> _About this exercise_: In your copy, include no images, and write out every entry below exactly as it stands.

> _Information provided_:

"""

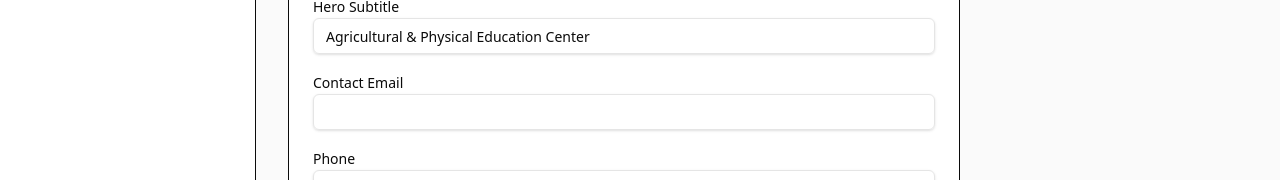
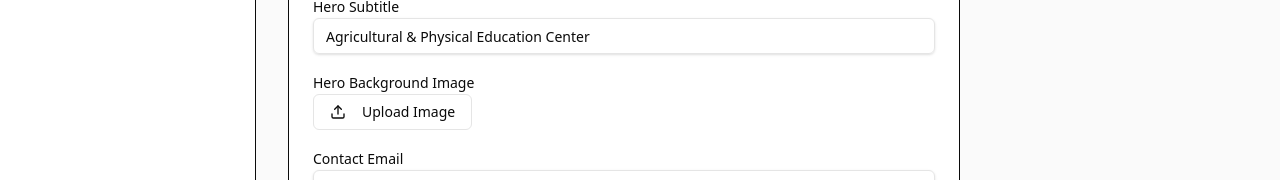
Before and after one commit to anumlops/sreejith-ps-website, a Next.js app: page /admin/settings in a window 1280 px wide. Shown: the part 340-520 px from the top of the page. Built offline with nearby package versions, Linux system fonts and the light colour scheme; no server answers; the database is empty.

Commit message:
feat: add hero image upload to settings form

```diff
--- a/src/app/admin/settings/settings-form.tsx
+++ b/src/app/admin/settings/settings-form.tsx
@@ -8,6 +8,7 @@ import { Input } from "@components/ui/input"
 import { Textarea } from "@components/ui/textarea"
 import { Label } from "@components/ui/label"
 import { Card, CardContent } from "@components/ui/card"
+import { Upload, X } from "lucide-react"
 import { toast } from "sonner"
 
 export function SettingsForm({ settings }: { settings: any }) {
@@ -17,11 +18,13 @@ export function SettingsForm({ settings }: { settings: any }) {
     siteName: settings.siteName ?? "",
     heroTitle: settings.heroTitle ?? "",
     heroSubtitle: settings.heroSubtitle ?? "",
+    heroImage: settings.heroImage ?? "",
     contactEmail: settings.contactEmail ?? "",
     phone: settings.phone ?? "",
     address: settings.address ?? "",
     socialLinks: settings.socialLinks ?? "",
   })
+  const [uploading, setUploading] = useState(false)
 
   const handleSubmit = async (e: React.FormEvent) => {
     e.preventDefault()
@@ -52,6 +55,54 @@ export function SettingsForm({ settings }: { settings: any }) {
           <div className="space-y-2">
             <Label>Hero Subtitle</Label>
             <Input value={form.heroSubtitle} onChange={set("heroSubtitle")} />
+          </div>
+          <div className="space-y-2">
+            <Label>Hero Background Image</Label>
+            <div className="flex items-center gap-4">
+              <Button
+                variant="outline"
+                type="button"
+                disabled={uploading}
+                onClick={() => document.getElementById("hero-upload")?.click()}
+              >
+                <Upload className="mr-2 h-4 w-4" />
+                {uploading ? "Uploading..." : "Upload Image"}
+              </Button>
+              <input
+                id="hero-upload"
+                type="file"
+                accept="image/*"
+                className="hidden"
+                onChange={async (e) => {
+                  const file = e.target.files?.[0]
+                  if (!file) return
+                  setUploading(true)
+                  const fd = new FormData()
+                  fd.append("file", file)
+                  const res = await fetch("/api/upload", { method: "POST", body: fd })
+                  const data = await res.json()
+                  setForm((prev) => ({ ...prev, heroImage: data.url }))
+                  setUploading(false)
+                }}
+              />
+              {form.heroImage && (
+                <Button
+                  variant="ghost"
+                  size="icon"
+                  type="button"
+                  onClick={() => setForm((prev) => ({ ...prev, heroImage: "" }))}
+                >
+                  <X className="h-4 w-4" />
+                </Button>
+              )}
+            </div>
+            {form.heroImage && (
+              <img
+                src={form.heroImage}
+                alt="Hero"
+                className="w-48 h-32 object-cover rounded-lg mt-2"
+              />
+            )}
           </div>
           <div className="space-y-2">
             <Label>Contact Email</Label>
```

"""

> _Expected output_:
Before and after one commit to anumlops/sreejith-ps-website, a Next.js app: page /admin/settings in a window 1280 px wide. Shown: the part 340-520 px from the top of the page. Built offline with nearby package versions, Linux system fonts and the light colour scheme; no server answers; the database is empty.

Commit message:
feat: add hero image upload to settings form

```diff
--- a/src/app/admin/settings/settings-form.tsx
+++ b/src/app/admin/settings/settings-form.tsx
@@ -8,6 +8,7 @@ import { Input } from "@components/ui/input"
 import { Textarea } from "@components/ui/textarea"
 import { Label } from "@components/ui/label"
 import { Card, CardContent } from "@components/ui/card"
+import { Upload, X } from "lucide-react"
 import { toast } from "sonner"
 
 export function SettingsForm({ settings }: { settings: any }) {
@@ -17,11 +18,13 @@ export function SettingsForm({ settings }: { settings: any }) {
     siteName: settings.siteName ?? "",
     heroTitle: settings.heroTitle ?? "",
     heroSubtitle: settings.heroSubtitle ?? "",
+    heroImage: settings.heroImage ?? "",
     contactEmail: settings.contactEmail ?? "",
     phone: settings.phone ?? "",
     address: settings.address ?? "",
     socialLinks: settings.socialLinks ?? "",
   })
+  const [uploading, setUploading] = useState(false)
 
   const handleSubmit = async (e: React.FormEvent) => {
     e.preventDefault()
@@ -52,6 +55,54 @@ export function SettingsForm({ settings }: { settings: any }) {
           <div className="space-y-2">
             <Label>Hero Subtitle</Label>
             <Input value={form.heroSubtitle} onChange={set("heroSubtitle")} />
+          </div>
+          <div className="space-y-2">
+            <Label>Hero Background Image</Label>
+            <div className="flex items-center gap-4">
+              <Button
+                variant="outline"
+                type="button"
+                disabled={uploading}
+                onClick={() => document.getElementById("hero-upload")?.click()}
+              >
+                <Upload className="mr-2 h-4 w-4" />
+                {uploading ? "Uploading..." : "Upload Image"}
+              </Button>
+              <input
+                id="hero-upload"
+                type="file"
+                accept="image/*"
+                className="hidden"
+                onChange={async (e) => {
+                  const file = e.target.files?.[0]
+                  if (!file) return
+                  setUploading(true)
+                  const fd = new FormData()
+                  fd.append("file", file)
+                  const res = await fetch("/api/upload", { method: "POST", body: fd })
+                  const data = await res.json()
+                  setForm((prev) => ({ ...prev, heroImage: data.url }))
+                  setUploading(false)
+                }}
+              />
+              {form.heroImage && (
+                <Button
+                  variant="ghost"
+                  size="icon"
+                  type="button"
+                  onClick={() => setForm((prev) => ({ ...prev, heroImage: "" }))}
+                >
+                  <X className="h-4 w-4" />
+                </Button>
+              )}
+            </div>
+            {form.heroImage && (
+              <img
+                src={form.heroImage}
+                alt="Hero"
+                className="w-48 h-32 object-cover rounded-lg mt-2"
+              />
+            )}
           </div>
           <div className="space-y-2">
             <Label>Contact Email</Label>
```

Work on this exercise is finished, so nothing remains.